Here is the another method. Though the answer is same but the reasoning involved in this method is such that one doesn't require the above stated two assumptions, so there is no need to prove the assumptions.\[ Area Of Sector SOQ = \frac {90}{360} \pi r^2\] \[Area Of Semicircle STO = \frac {1}{2} \pi (\frac {r}{2})^2 = Area Of Semicircle QTO\] \[Sector SOQ = a_1 + Semicircle STO + Semicircle QTO - a_2\] \[\frac {1}{4} \pi r^2 = a_1 - a_2 + 2 \times (\frac {1}{2} \pi \frac {r^2}{4})\] \[a_1 - a_2 = \frac {1}{4} \pi r^2 - \frac {1}{4} \pi r^2 = 0\]Log in to reply

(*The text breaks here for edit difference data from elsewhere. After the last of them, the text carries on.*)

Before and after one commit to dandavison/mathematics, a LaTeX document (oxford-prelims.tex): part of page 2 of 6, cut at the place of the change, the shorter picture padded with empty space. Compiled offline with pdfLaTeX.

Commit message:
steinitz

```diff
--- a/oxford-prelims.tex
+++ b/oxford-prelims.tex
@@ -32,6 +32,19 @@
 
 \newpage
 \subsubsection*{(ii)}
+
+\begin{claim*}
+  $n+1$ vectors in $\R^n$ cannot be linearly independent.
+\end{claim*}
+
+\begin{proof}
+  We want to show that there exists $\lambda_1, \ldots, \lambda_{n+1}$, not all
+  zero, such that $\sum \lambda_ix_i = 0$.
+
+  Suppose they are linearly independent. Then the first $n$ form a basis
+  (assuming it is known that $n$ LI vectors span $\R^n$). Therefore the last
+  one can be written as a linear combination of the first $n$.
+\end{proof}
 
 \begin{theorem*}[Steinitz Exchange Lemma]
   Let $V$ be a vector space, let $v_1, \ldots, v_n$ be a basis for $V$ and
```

0 – Dharmik Panchal · 4 years, 4 months ago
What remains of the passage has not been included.